State Republican Rep. Lance Pruitt lost his legal challenge attempting to overturn the results of his East Anchorage district election. He lost to Democrat challenger Liz Snyder by just 11 votes.
Alaska’s Supreme Court agreed with a lower Superior Court ruling on Friday shortly after justices heard arguments in the case.
Pruitt’s lawyer, Stacey Stone, told the court that the Division of Elections mishandled how it moved the polling location in that East Anchorage district. She argued that the state didn’t give voters enough time or notice to find their new polling location.
“And I will say, this is not challenging the entirety of the election, the election had integrity. This is one precinct in one house district where there was a significant problem. Where errors happened, malconduct happened and therefore the only remedy to ensure that everyone has a constitutionally protect right — is able to exercise that right — is to have a new election,” Stone said.
The state changed the polling place in that district twice in 2020 — once just a day before the primary election and again the week before the general election.
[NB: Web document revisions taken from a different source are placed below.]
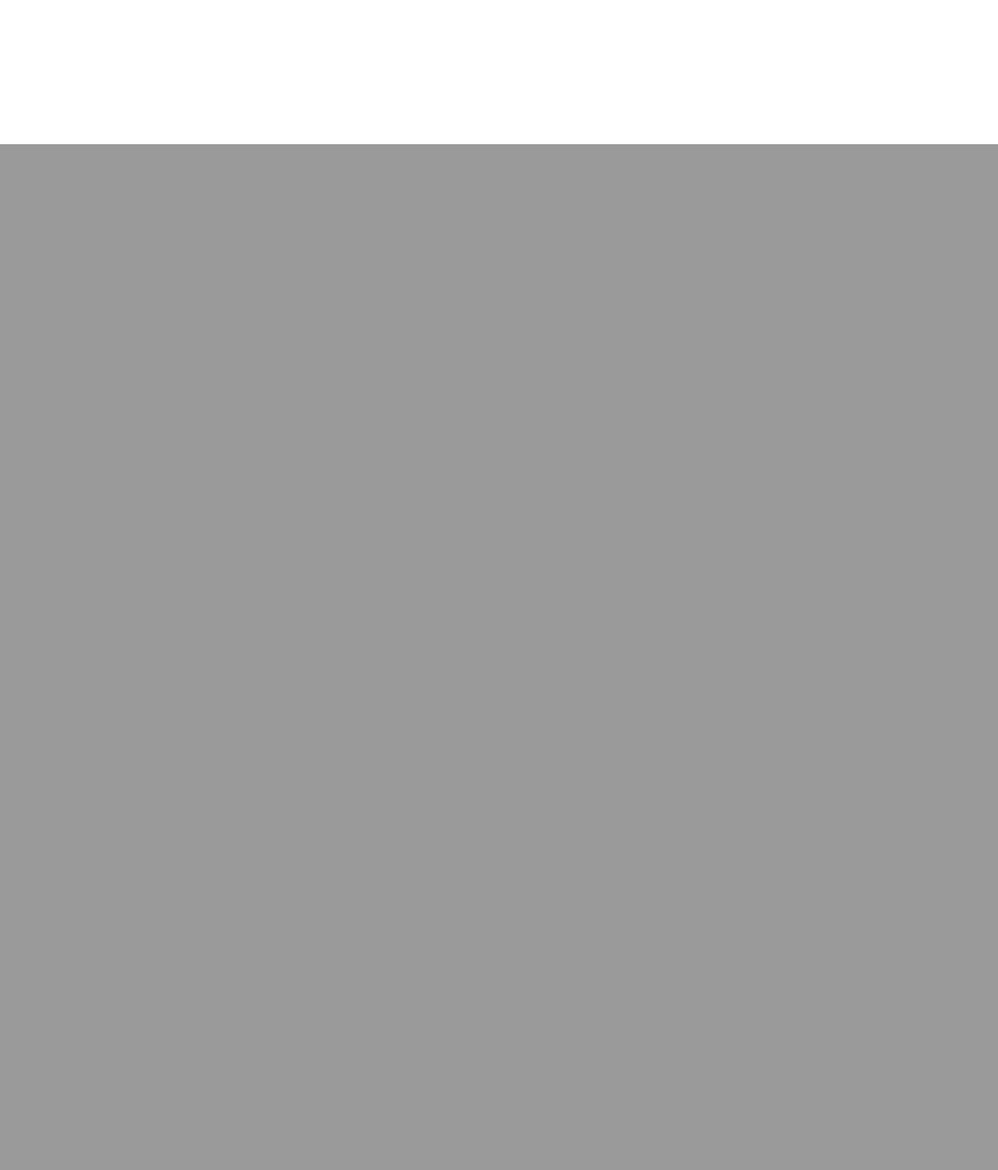
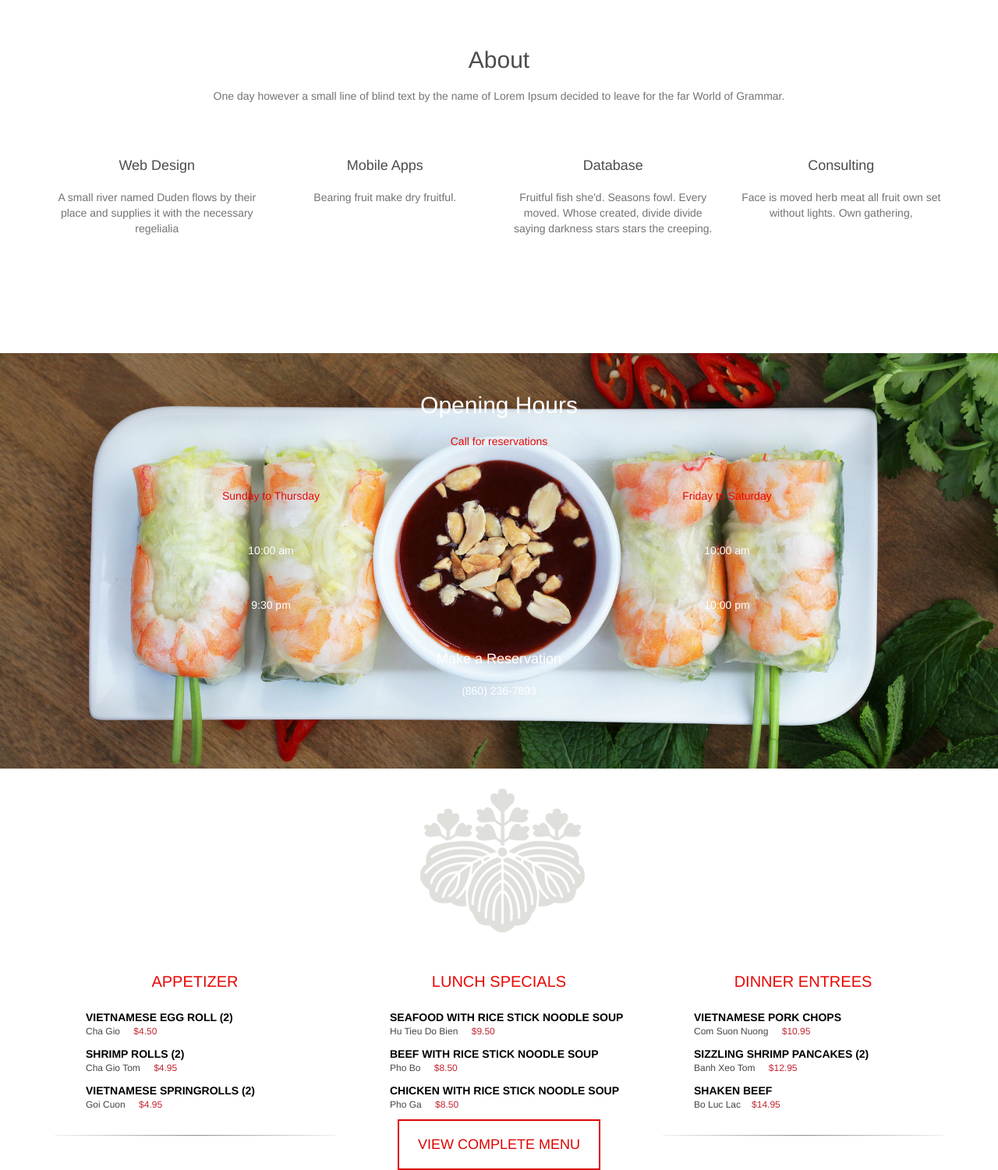
Before and after one commit to HeyTY/vn-restaurant-wh, a PHP site: page / in a window 1280 px wide. Shown: the part 615-2116 px from the top of the page at 78% size. Before the commit the page ends 800 px from the top, so only its background shows below. Run offline with PHP 8.4, Linux system fonts and the light colour scheme.

Commit message:
Add Menu

```diff
--- a/assets/css/main.css
+++ b/assets/css/main.css
@@ -35,3 +35,132 @@
 .header-logo h1 {
     font-size: 85px;
 }
+
+/*About*/
+
+.about {
+    padding: 545px 0 100px;
+    text-align: center;
+}
+
+.about h2,
+.about h4 {
+    text-align: center;
+    color: #4c4c4c;
+    margin: 20px 0 20px;
+}
+
+.about p {
+    color: #737373;
+    font-size: 14px;
+    padding-bottom: 40px;
+}
+
+/*Hours*/
+
+.hours {
+    padding: 545px 0 100px;
+    text-align: center;
+    background-image: url(../images/hours-image-vn.jpg);
+
+    background-size: cover;
+    background-position: 50% 50%;
+    background-position: 50% 50% !important;
+    background-repeat: no-repeat;
+    padding-top: 30px;
+    padding-bottom: 40px;
+    min-height: 528px;
+}
+
+.hours h2,
+.hours h4 {
+    color: #ffffff;
+    text-align: center;
+    margin: 20px 0 20px;
+}
+
+.hours p {
+    color: #ffffff;
+    font-size: 14px;
+    padding-bottom: 40px;
+}
+
+.hours .hour-days {
+    color: #e80705;
+}
+
+/*Menu*/
+
+.menu .container {
+    padding-top: 25px;
+    height: 500px;
+}
+
+.menu img {
+    display: block;
+    margin: 0 auto;
+    margin-bottom: 3em;
+}
+
+.menu .menu-header {
+    color: #e80705;
+    font-size: 20px;
+    text-align: center;
+    margin-bottom: 25px;
+    text-transform: uppercase;
+}
+
+.menu li {
+    margin-bottom: 10px;
+    list-style: none;
+}
+
+.menu .menu-english-name {
+    color: #000;
+    text-transform: uppercase;
+    font-size: 14px;
+    font-weight: 700;
+}
+
+.menu .menu-viet-name {
+    color: #484745;
+    font-size: 12px;
+    font-weight: 400;
+    text-transform: none;
+}
+
+.menu span {
+    color: #c02530;
+    font-size: 12px;
+    font-weight: 400;
+    padding-left: 14px;
+}
+
+#menu-button {
+    border: 2px solid #dd0301;
+    background: transparent;
+    color: #dd0301;
+    font-size: 18px;
+    position: relative;
+    height: 65px;
+    width: 260px;
+    display: block;
+    margin: 0 auto;
+    text-align: center;
+    text-transform: uppercase;
+}
+
+#menu-button:hover {
+    background: #dd0301;
+    color: #ffffff;
+    transition: 0.5s all ease;
+}
+
+hr.style14 {
+    border: 0;
+    height: 1px;
+    background-image: -webkit-linear-gradient(left, #f0f0f0, #8c8b8b, #f0f0f0);
+    background-image: -moz-linear-gradient(left, #f0f0f0, #8c8b8b, #f0f0f0);
+    background-image: -ms-linear-gradient(left, #f0f0f0, #8c8b8b, #f0f0f0);
+    background-image: -o-linear-gradient(left, #f0f0f0, #8c8b8b, #f0f0f0);
+}
--- a/index.html
+++ b/index.html
@@ -26,7 +26,7 @@
             <div class="collapse navbar-collapse" id="bs-example-navbar-collapse-1">
                 <ul class="nav navbar-nav navbar-right">
                     <li><a href="#header">Home</a></li>
-                    <li><a href="#">About</a></li>
+                    <li><a href="#about">About</a></li>
                     <li><a href="#">Menu</a></li>
                     <li><a href="#">Gallery</a></li>
                     <li><a href="#">Reservations</a></li>
@@ -49,8 +49,139 @@
     </div>
 
             <!--ABOUT US-->
+            <div id="about" class="about">
+                <div class="container">
+                    <h2 >About</h2>
+                    <p>One day however a small line of blind text by the name of Lorem Ipsum decided to leave for the far World of Grammar.</p>
+                    <div class="row">
+                        <div class="col-lg-3 col-md-3">
+                            <h4>Web Design</h4>
+                            <p>A small river named Duden flows by their place and supplies it with the necessary regelialia</p>
+                        </div>
+                        <div class="col-lg-3 col-md-3">
+
+                            <h4>Mobile Apps</h4>
+                            <p>Bearing fruit make dry fruitful.</p>
+
+                        </div>
+                        <div class="col-lg-3 col-md-3 wow fadeInLeft" data-wow-delay="0.8s">
+                            <h4>Database</h4>
+                            <p>Fruitful fish she'd. Seasons fowl. Every moved. Whose created, divide divide saying darkness stars stars the creeping.</p>
+                        </div>
+                        <div class="col-lg-3 col-md-3">
+                            <h4>Consulting</h4>
+                            <p>Face is moved herb meat all fruit own set without lights. Own gathering,</p>
+                        </div>
+                    </div>
+                </div>
+            </div>
+
+            <!--HOURS-->
+            <div id="hours" class="hours">
+                <div class="container">
+                    <h2> Opening Hours</h2>
+                    <p class="hour-days">Call for reservations</p>
+                    <div class="row">
+                        <div class="col-lg-6 col-md-6">
+                            <p class="hour-days">Sunday to Thursday</p>
+                            <p>10:00 am</p>
+                            <p>9:30 pm</p>
+                        </div>
+                        <div class="col-lg-6 col-md-6">
+                            <p class="hour-days">Friday to Saturday</p>
+                            <p>10:00 am</p>
+                            <p>10:00 pm</p>
+                        </div>
+                        <div>
+                            <h4>Make a Reservation</h4>
+                            <p>(860) 236-7893</p>
+                        </div>
+                    </div>
+                </div>
+            </div>
 
 
+            <!--MENU-->
+            <div id="menu" class="menu">
+                <div class="container">
+                    <div class="row">
+
+                        <img src="./assets/images/menu-logo.png" alt="">
+
+                        <div class="col-lg-4 col-md-4">
+                            <h4 class="menu-header">Appetizer</h4>
+                            <ul>
+                                <li class="menu-english-name"> Vietnamese Egg Roll (2)
+                                    <div class="menu-viet-name">
+                                        Cha Gio <span>$4.50</span>
+                                    </div>
+                                </li>
+                                <li class="menu-english-name">Shrimp Rolls (2)
+                                    <div class="menu-viet-name">
+                                        Cha Gio Tom <span>$4.95</span>
+                                    </div>
+                                </li>
+                                <li class="menu-english-name">Vietnamese SpringRolls (2)
+                                    <div class="menu-viet-name">
+                                        Goi Cuon <span>$4.95</span>
+                                    </div>
+                                </li>
+                            </ul>
+                        </div>
+                        <div class="col-lg-4 col-md-4">
+                            <h4 class="menu-header">Lunch Specials</h4>
+                            <ul>
+                                <li class="menu-english-name"> Seafood with Rice Stick Noodle Soup
+                                    <div class="menu-viet-name">
+                                        Hu Tieu Do Bien <span>$9.50</span>
+                                    </div>
+                                </li>
+                                <li class="menu-english-name">Beef with Rice Stick Noodle Soup
+                                    <div class="menu-viet-name">
+                                        Pho Bo <span>$8.50</span>
+                                    </div>
+                                </li>
+                                <li class="menu-english-name">Chicken with Rice Stick Noodle Soup
+                                    <div class="menu-viet-name">
+                                        Pho Ga <span>$8.50</span>
+                                    </div>
+                                </li>
+                            </ul>
+                        </div>
+                        <div class="col-lg-4 col-md-4" data-wow-delay="0.8s">
+                            <h4 class="menu-header">Dinner Entrees</h4>
+
+                            <ul>
+                                <li class="menu-english-name"> Vietnamese Pork Chops
+                                    <div class="menu-viet-name">
+                                        Com Suon Nuong <span>$10.95</span>
+                                    </div>
+                                </li>
+                                <li class="menu-english-name">Sizzling Shrimp Pancakes (2)
+                                    <div class="menu-viet-name">
+                                        Banh Xeo Tom <span>$12.95</span>
+                                    </div>
+                                </li>
+                                <li class="menu-english-name">Shaken Beef
+                                    <div class="menu-viet-name">
+                                        Bo Luc Lac<span>$14.95</span>
+                                    </div>
+                                </li>
+                            </ul>
+                        </div>
+
+                        <div class="col-lg-4 col-md-4">
+                            <hr class="style14">
+                        </div>
+                        <div class="col-lg-4 col-sm-12">
+                            <button id= "menu-button">View Complete Menu</button>
+                        </div>
+                        <div class="col-lg-4 col-md-4">
+                            <hr class="style14">
+                        </div>
+                    </div>
+                </div>
+            </div>
 
             <script src="https://ajax.googleapis.com/ajax/libs/jquery/1.12.4/jquery.min.js"></script>
     <script src="https://maxcdn.bootstrapcdn.com/bootstrap/3.3.7/js/bootstrap.min.js"></script>
```
Also changed, not shown: assets/images/hours-image-vn.jpg (added), assets/images/menu-logo.png (added).
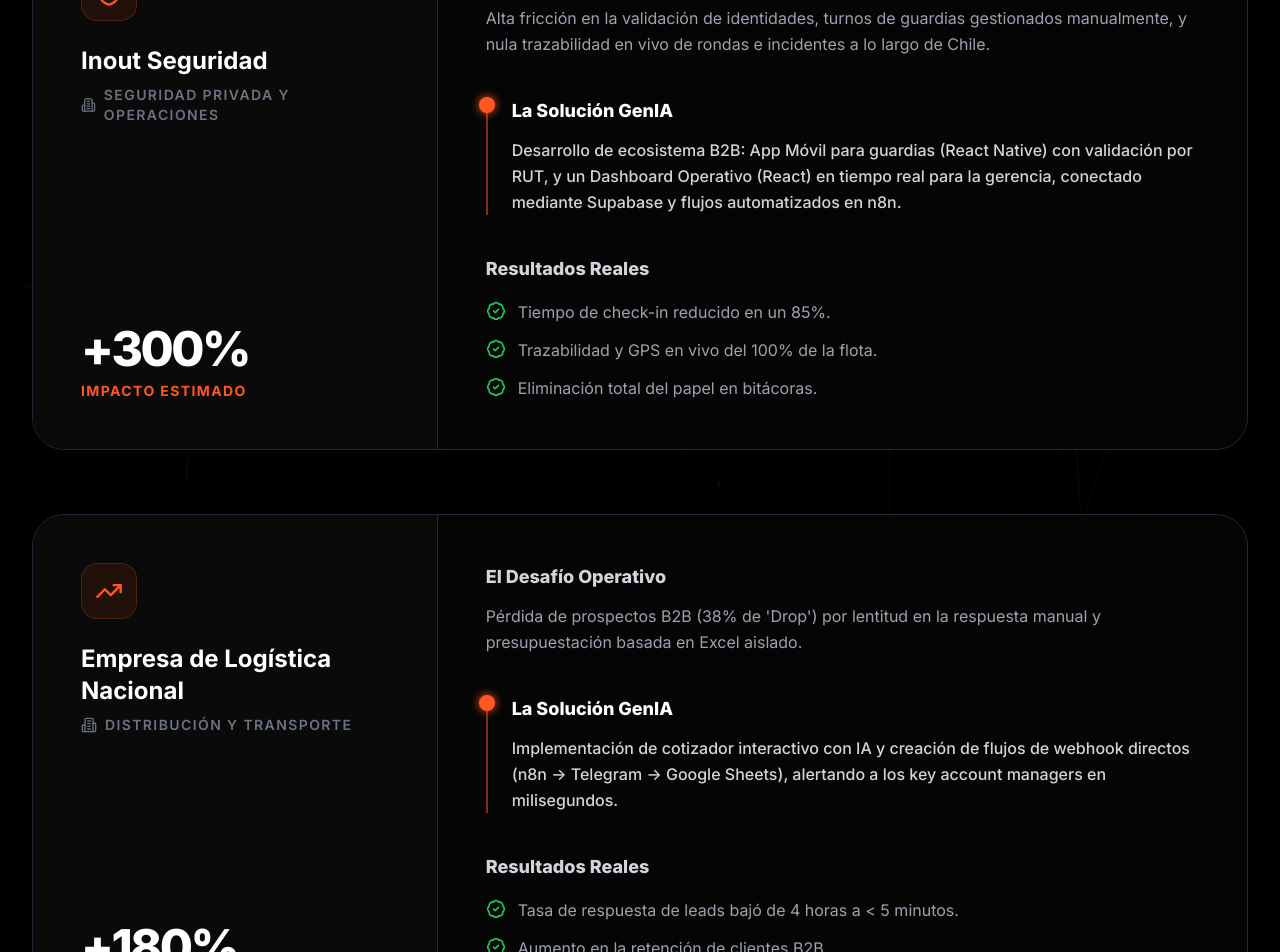
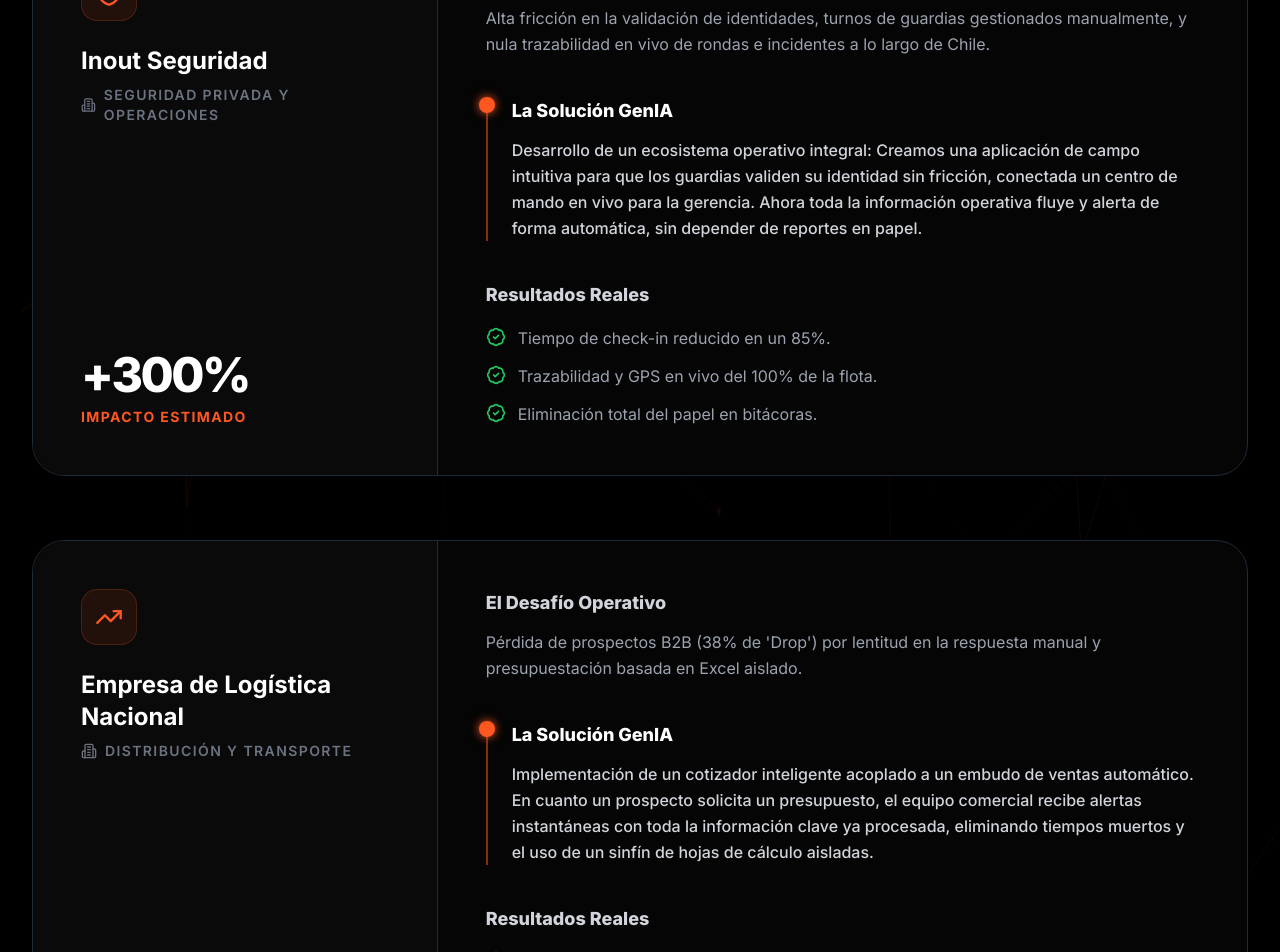
Before and after one commit to GenIATechno/geniatech-web, a React (Vite) app: page /casos in a window 1280 px wide. Shown: the part 480-1432 px from the top of the page. Built offline with nearby package versions, Linux system fonts and the light colour scheme.

Commit message:
Refactor B2B cases text to be business-oriented instead of technical

```diff
--- a/src/pages/CasosUso.tsx
+++ b/src/pages/CasosUso.tsx
@@ -11,7 +11,7 @@ const cases = [
         client: "Inout Seguridad",
         industry: "Seguridad Privada y Operaciones",
         problem: "Alta fricción en la validación de identidades, turnos de guardias gestionados manualmente, y nula trazabilidad en vivo de rondas e incidentes a lo largo de Chile.",
-        solution: "Desarrollo de ecosistema B2B: App Móvil para guardias (React Native) con validación por RUT, y un Dashboard Operativo (React) en tiempo real para la gerencia, conectado mediante Supabase y flujos automatizados en n8n.",
+        solution: "Desarrollo de un ecosistema operativo integral: Creamos una aplicación de campo intuitiva para que los guardias validen su identidad sin fricción, conectada un centro de mando en vivo para la gerencia. Ahora toda la información operativa fluye y alerta de forma automática, sin depender de reportes en papel.",
         results: [
             "Tiempo de check-in reducido en un 85%.",
             "Trazabilidad y GPS en vivo del 100% de la flota.",
@@ -25,7 +25,7 @@ const cases = [
         client: "Empresa de Logística Nacional",
         industry: "Distribución y Transporte",
         problem: "Pérdida de prospectos B2B (38% de 'Drop') por lentitud en la respuesta manual y presupuestación basada en Excel aislado.",
-        solution: "Implementación de cotizador interactivo con IA y creación de flujos de webhook directos (n8n -> Telegram -> Google Sheets), alertando a los key account managers en milisegundos.",
+        solution: "Implementación de un cotizador inteligente acoplado a un embudo de ventas automático. En cuanto un prospecto solicita un presupuesto, el equipo comercial recibe alertas instantáneas con toda la información clave ya procesada, eliminando tiempos muertos y el uso de un sinfín de hojas de cálculo aisladas.",
         results: [
             "Tasa de respuesta de leads bajó de 4 horas a < 5 minutos.",
             "Aumento en la retención de clientes B2B.",
```
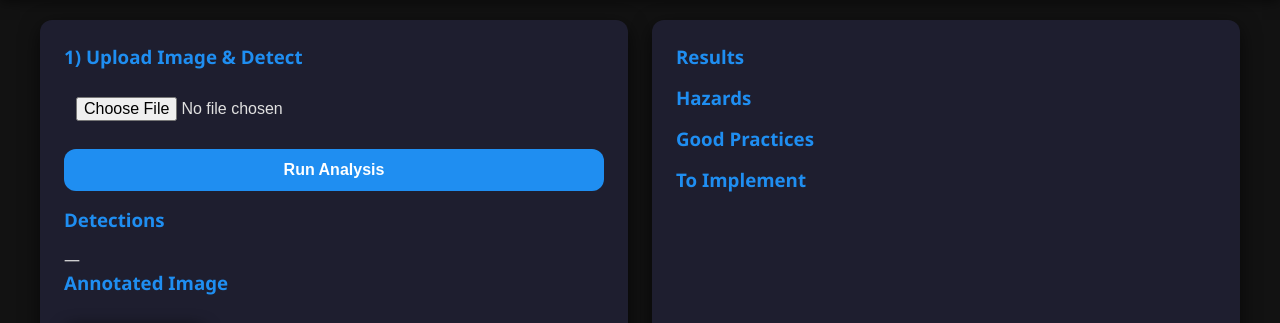
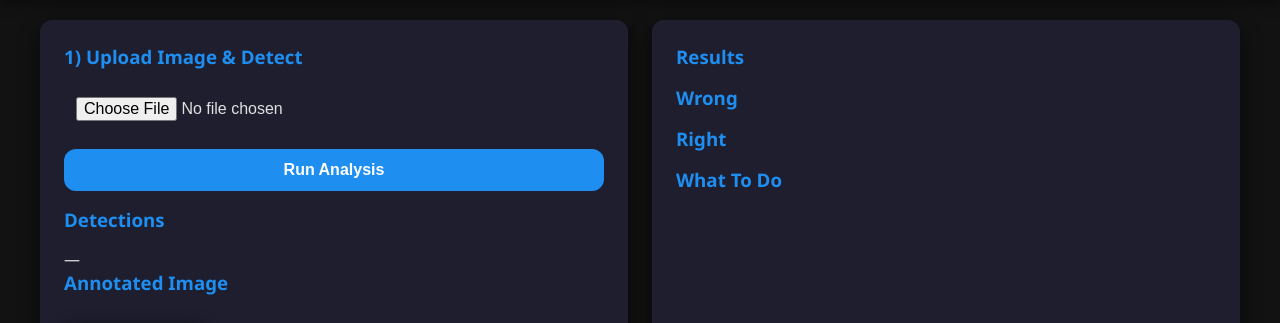
Before and after one commit to Samarthsri1608/VisionIQ, a Flask app: page / in a window 1280 px wide. Shown: the part 75-398 px from the top of the page. Run offline with Flask 3, Linux system fonts and the light colour scheme.

Commit message:
Template Update - Prev

```diff
--- a/template/index.html
+++ b/template/index.html
@@ -145,13 +145,13 @@
     <div class="card">
       <h3>Results</h3>
 
-      <h3>Hazards</h3>
+      <h3>Wrong</h3>
       <div id="wrongSection"></div>
 
-      <h3>Good Practices</h3>
+      <h3>Right</h3>
       <div id="rightSection"></div>
 
-      <h3>To Implement</h3>
+      <h3>What To Do</h3>
       <div id="todoSection"></div>
     </div>
   </div>
```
Stone argued that the state should have moved faster to determine whether it would need to change polling places again — that way it could have given more notice to voters in the district.
A Superior Court found in late December that the state could have done more but had acted in “good faith.” And the state’s lawyer, Assistant Attorney General Laura Fox told the court that the state had acted reasonably, especially given the extraordinary events of the pandemic.
“As the Superior Court found, the COVID[-19] pandemic created significant challenges and it was a dynamic situation, so you have to look at the division’s actions in that context,” Fox said.
Pruitt’s challenger, Liz Snyder, also intervened in the case. Her lawyer, Holly Wells, argued that Pruitt had made many changing claims as the case had gone on.
“It feels like a witch hunt. It feels like you are trying to do exactly the opposite of validating an election. You are trying to tear it down and you’ll do it by any means possible,” she said.
Snyder will take her seat after the legislature gavels in on Jan. 19